DBP (dibutyl phthalate) is often used as a plasticizer. Also, it is used as a printing ink or adhesive additive. It dissolves into some natural solvents, like ether, benzene and alcohol. It can be used as an antiparasitic drug as well.
DBP gets absorbed via the skin. Sometimes, it helps other chemicals to generate genetic mutations, however it is not known as a mutagen itself. Clinical tests have indicated that DBP causes lower sperm counts, alterations to the prostate and testes, and developmental defects.
The European Union (EU) categorizes DBP as a potential endocrine disruptor, due to evidence suggesting that it hinders the function of hormones.

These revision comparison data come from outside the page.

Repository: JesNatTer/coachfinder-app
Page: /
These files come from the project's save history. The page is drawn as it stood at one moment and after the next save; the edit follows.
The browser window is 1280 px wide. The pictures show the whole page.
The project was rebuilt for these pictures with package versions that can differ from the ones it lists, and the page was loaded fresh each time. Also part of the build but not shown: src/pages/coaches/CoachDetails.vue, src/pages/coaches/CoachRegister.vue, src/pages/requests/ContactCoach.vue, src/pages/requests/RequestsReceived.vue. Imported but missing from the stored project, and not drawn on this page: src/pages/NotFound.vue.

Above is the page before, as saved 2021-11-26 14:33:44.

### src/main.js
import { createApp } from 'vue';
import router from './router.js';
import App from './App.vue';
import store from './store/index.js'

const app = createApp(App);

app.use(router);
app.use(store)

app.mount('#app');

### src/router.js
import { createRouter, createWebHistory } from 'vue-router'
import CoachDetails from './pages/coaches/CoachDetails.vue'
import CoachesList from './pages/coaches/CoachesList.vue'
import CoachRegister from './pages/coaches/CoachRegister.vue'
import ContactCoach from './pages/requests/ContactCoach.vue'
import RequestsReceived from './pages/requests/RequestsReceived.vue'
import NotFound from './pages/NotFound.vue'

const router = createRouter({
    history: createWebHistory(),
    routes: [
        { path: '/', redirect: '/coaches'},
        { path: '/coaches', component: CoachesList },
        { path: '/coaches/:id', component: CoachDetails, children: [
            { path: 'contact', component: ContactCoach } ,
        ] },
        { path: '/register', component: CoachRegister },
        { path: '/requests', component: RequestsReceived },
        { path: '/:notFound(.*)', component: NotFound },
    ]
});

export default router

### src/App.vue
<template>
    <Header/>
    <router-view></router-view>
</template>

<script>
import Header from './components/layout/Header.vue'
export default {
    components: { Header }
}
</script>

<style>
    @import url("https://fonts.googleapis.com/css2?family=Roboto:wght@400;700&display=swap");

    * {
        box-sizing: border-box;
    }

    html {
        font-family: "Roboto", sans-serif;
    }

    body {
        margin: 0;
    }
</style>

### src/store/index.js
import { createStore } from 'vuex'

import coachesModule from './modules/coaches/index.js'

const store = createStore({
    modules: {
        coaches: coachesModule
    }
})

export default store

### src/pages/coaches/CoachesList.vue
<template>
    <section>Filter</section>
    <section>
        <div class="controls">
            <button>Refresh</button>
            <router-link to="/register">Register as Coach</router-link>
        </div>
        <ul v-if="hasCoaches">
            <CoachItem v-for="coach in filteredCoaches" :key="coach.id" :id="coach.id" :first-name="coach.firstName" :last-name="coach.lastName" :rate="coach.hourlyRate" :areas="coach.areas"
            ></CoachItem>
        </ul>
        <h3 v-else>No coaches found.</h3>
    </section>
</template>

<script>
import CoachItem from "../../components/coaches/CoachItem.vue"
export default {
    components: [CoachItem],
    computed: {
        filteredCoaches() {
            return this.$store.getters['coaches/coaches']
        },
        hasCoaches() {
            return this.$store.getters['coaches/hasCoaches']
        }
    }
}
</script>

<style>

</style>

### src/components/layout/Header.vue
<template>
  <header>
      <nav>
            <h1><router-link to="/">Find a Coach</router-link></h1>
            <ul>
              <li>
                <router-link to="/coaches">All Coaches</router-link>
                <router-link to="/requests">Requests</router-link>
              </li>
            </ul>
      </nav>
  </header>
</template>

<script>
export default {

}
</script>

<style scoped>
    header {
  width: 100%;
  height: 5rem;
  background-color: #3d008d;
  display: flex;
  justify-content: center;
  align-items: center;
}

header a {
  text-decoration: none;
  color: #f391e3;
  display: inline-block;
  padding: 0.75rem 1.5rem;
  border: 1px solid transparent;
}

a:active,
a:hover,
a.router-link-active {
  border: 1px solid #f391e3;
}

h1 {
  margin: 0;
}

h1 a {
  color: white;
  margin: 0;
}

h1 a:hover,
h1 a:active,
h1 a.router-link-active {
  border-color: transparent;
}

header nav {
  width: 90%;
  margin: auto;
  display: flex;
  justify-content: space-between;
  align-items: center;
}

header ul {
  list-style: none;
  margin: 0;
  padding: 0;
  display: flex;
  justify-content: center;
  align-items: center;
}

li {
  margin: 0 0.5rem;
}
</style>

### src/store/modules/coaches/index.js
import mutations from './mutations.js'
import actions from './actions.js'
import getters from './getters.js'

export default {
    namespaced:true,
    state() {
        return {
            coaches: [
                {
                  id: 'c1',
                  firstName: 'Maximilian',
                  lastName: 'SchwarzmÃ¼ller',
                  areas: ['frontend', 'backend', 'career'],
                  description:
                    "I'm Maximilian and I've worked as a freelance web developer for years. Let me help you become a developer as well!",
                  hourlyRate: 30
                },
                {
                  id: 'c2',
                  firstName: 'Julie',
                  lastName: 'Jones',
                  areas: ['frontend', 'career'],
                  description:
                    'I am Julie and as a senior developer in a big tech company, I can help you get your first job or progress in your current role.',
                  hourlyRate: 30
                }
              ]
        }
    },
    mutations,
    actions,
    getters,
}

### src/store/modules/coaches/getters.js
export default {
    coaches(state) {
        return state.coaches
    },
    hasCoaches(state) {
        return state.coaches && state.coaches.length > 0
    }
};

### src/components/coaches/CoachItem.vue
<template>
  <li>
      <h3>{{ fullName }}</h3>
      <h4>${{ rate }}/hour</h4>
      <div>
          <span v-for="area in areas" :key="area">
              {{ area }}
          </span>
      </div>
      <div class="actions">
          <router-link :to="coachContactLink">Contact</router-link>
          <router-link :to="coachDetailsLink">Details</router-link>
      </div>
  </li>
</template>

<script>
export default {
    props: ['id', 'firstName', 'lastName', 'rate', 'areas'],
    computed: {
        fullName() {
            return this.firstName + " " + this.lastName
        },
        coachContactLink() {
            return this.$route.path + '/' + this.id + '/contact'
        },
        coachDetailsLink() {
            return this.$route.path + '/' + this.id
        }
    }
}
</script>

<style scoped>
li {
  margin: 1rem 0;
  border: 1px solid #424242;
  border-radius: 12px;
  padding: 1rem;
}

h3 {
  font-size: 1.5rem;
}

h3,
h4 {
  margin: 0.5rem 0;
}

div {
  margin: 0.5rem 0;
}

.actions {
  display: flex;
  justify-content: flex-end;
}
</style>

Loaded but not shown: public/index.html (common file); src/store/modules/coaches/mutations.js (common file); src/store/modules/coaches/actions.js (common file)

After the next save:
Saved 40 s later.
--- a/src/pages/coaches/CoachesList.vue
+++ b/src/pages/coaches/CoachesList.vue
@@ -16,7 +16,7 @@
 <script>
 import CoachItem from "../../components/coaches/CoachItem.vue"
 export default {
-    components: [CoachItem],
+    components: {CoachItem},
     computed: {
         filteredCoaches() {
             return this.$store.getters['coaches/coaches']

The EU also emphasizes how DBP can impair fertility and harm unborn children. Furthermore, Health Canada points to data indicating that exposure to DBP can cause health problems, like kidney and liver failure in toddlers, when products containing it are chewed or sucked for lengthy periods.